* Task instructions: In the records below, some lines contain "strings"; state the number of such lines and nothing else.

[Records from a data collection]
------
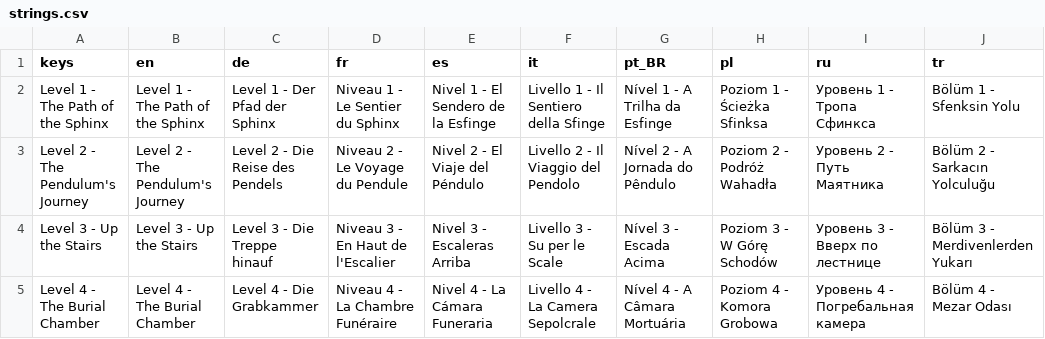
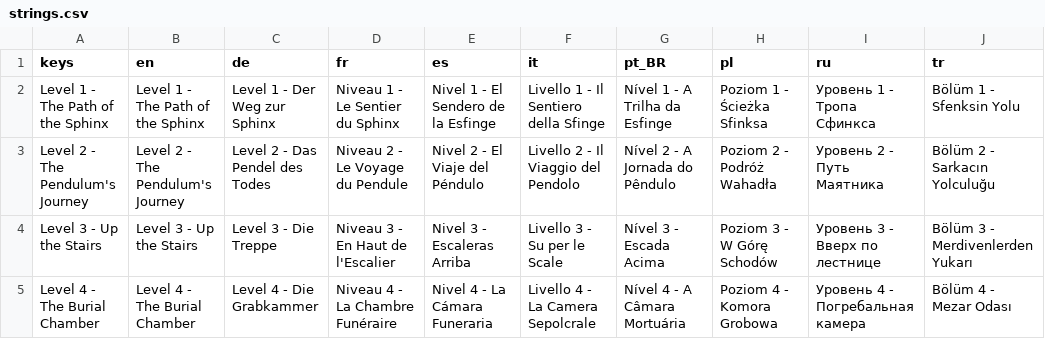
Before and after one commit to AnubisGott/The-Mystery-of-the-Pharaoh, a CSV file: localization/strings.csv, drawn as a sheet; only a part is shown; the diff covers the shown part only; the diff names each change by its address in the sheet, - before the commit and + after, or states it on an @@ line.

```diff
--- a/localization/strings.csv
+++ b/localization/strings.csv
-C2 (de): Level 1 - Der Pfad der Sphinx
+C2 (de): Level 1 - Der Weg zur Sphinx
-C3 (de): Level 2 - Die Reise des Pendels
+C3 (de): Level 2 - Das Pendel des Todes
-C4 (de): Level 3 - Die Treppe hinauf
+C4 (de): Level 3 - Die Treppe
```
Also changed, not shown: 1 added row, 1 removed row and 5 edited cells elsewhere in this file, 31 other files.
------
* Output: 3